In the online world of adoption, adoption language is a big deal. Arguably, it’s a big deal in the “real world” too, but in my experience, it is mostly discussed (read: argued) online. I believe words matter, but I also think the way we ask for the preferred words matters as well.

In a past blog ( What to Do When Someone Uses Inappropriate Adoption Language), I talked about why and when we should correct someone’s choice of words when they are talking or writing about adoption. Should we automatically correct someone who uses the abbreviation “BM” for birth mother or refers to an expectant woman who may be considering adoption as a birth mother, or …well the list goes on and on. I also gave examples of how to correct someone in a way in a polite way so that they will not become defensive and will actually hear what you are saying and change the way they say it in the future.

Shockingly, not everyone agreed with me. (Said with tongue planted firmly in my cheek.)

I believe words matter, but I also think the way we ask for the preferred words matters as well.

Was I Wrong?

We received the following comment from an adoptive parent in response to my blog on how to correct someone’s inappropriate adoption language:

The other option [for correcting someone], which you did not include, is to directly correct the person’s language without making excuses for the correction (such as “I’m not trying to be picky” or “I’m not trying to embarrass you at all”). I understand that the intent of correcting another person’s improper and often rude adoption language is to educate; however, given that this problematic language is spoken almost exclusively by adoptive parents (or prospective adoptive parents), who have the most privilege in adoption, I don’t often feel I need to apologize in order to make a correction.

Sure, if a person is new to the world of adoption, a gentle correction may be necessary, but I’ve seen this over and over again with parents who adopted their children ages ago. They should, and often do, know better, but still fail to use the correct terminology.

In those cases, I have no qualms about clearly stating: “The proper term is ‘my child’s birth (or first) mother;’ she is not your birth mother” or “the use of BM as an abbreviation is considered rude and incorrect. Please take the time to type (or say) the words next time.”

As you state: words matter. There is a way to correct someone without being aggressive or rude, but also without apologizing for it.

My Response:

The adoptive parent is right that this direct approach is an option, but this approach will almost always result in the person becoming defensive or hurt, which lowers the odds of them ever changing their language.

I would also add that what is considered “correct” changes over time. No doubt the language we are using now will sound antiquated, naive, and wrong in the future. If you are speaking to someone who adopted in the past, they are likely using language that was taught to them or that they heard when they adopted. Why intentionally make someone feel bad?
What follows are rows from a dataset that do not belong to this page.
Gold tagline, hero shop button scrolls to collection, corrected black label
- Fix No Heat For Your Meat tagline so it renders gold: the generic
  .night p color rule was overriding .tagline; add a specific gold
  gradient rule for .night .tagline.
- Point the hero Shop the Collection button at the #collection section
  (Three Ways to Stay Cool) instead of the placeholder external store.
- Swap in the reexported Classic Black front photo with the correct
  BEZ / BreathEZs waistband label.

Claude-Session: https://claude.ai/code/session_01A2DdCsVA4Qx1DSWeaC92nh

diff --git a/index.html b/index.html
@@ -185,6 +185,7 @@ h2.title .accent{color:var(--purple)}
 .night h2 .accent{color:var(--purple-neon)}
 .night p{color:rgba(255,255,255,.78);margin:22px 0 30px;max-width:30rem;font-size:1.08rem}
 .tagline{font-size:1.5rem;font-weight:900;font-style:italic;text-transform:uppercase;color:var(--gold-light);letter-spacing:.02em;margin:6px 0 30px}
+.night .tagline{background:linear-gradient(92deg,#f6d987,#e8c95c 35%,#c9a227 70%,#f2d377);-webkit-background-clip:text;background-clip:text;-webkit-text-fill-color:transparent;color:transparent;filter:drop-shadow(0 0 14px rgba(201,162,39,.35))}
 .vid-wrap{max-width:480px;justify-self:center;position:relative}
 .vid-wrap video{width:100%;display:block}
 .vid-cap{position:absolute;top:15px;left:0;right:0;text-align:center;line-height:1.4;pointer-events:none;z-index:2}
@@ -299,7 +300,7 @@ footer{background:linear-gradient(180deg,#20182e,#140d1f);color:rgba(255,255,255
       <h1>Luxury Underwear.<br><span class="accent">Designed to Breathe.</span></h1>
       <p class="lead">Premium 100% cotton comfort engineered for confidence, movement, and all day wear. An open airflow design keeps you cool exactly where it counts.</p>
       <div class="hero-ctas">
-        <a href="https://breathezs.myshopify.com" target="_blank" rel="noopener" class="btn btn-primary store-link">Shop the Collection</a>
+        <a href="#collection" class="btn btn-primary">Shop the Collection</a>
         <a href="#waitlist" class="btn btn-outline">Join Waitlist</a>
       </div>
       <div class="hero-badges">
The only reason I would ever take that approach is if I thought the person was intentionally using language to hurt or demean another person.

What are your thoughts? Do you agree with the adoptive parent who commented or me?

Image credit: julie corsi